Assigned task: Each entry must be restated exactly as it appears.

Data listing:
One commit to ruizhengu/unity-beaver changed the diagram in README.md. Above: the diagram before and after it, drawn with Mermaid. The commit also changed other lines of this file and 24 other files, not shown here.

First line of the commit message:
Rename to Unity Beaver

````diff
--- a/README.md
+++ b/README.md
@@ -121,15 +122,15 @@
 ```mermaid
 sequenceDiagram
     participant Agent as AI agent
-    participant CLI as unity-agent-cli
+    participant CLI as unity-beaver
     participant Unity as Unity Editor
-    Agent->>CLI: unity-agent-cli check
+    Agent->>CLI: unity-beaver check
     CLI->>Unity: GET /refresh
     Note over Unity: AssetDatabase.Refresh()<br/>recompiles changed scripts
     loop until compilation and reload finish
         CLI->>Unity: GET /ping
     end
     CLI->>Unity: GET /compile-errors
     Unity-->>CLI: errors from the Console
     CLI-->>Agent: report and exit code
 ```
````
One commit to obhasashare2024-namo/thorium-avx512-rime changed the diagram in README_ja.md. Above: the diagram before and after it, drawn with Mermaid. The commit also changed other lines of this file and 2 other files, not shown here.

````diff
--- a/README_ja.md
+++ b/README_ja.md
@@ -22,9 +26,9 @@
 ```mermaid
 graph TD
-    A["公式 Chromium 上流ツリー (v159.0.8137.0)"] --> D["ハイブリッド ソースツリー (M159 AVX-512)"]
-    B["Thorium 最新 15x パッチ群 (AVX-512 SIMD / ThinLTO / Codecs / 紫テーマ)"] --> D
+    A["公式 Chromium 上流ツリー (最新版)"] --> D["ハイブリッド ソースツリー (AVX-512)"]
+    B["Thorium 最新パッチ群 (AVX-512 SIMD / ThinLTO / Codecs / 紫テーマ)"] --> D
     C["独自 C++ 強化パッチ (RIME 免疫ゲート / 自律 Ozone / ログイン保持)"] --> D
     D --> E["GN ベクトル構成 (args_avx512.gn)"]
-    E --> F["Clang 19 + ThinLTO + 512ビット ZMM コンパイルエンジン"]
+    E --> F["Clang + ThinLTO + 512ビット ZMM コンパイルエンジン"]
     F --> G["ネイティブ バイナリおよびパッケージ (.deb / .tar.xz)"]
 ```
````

Response for this exercise:
One commit to ruizhengu/unity-beaver changed the diagram in README.md. Above: the diagram before and after it, drawn with Mermaid. The commit also changed other lines of this file and 24 other files, not shown here.

First line of the commit message:
Rename to Unity Beaver

````diff
--- a/README.md
+++ b/README.md
@@ -121,15 +122,15 @@
 ```mermaid
 sequenceDiagram
     participant Agent as AI agent
-    participant CLI as unity-agent-cli
+    participant CLI as unity-beaver
     participant Unity as Unity Editor
-    Agent->>CLI: unity-agent-cli check
+    Agent->>CLI: unity-beaver check
     CLI->>Unity: GET /refresh
     Note over Unity: AssetDatabase.Refresh()<br/>recompiles changed scripts
     loop until compilation and reload finish
         CLI->>Unity: GET /ping
     end
     CLI->>Unity: GET /compile-errors
     Unity-->>CLI: errors from the Console
     CLI-->>Agent: report and exit code
 ```
````
One commit to obhasashare2024-namo/thorium-avx512-rime changed the diagram in README_ja.md. Above: the diagram before and after it, drawn with Mermaid. The commit also changed other lines of this file and 2 other files, not shown here.

````diff
--- a/README_ja.md
+++ b/README_ja.md
@@ -22,9 +26,9 @@
 ```mermaid
 graph TD
-    A["公式 Chromium 上流ツリー (v159.0.8137.0)"] --> D["ハイブリッド ソースツリー (M159 AVX-512)"]
-    B["Thorium 最新 15x パッチ群 (AVX-512 SIMD / ThinLTO / Codecs / 紫テーマ)"] --> D
+    A["公式 Chromium 上流ツリー (最新版)"] --> D["ハイブリッド ソースツリー (AVX-512)"]
+    B["Thorium 最新パッチ群 (AVX-512 SIMD / ThinLTO / Codecs / 紫テーマ)"] --> D
     C["独自 C++ 強化パッチ (RIME 免疫ゲート / 自律 Ozone / ログイン保持)"] --> D
     D --> E["GN ベクトル構成 (args_avx512.gn)"]
-    E --> F["Clang 19 + ThinLTO + 512ビット ZMM コンパイルエンジン"]
+    E --> F["Clang + ThinLTO + 512ビット ZMM コンパイルエンジン"]
     F --> G["ネイティブ バイナリおよびパッケージ (.deb / .tar.xz)"]
 ```
````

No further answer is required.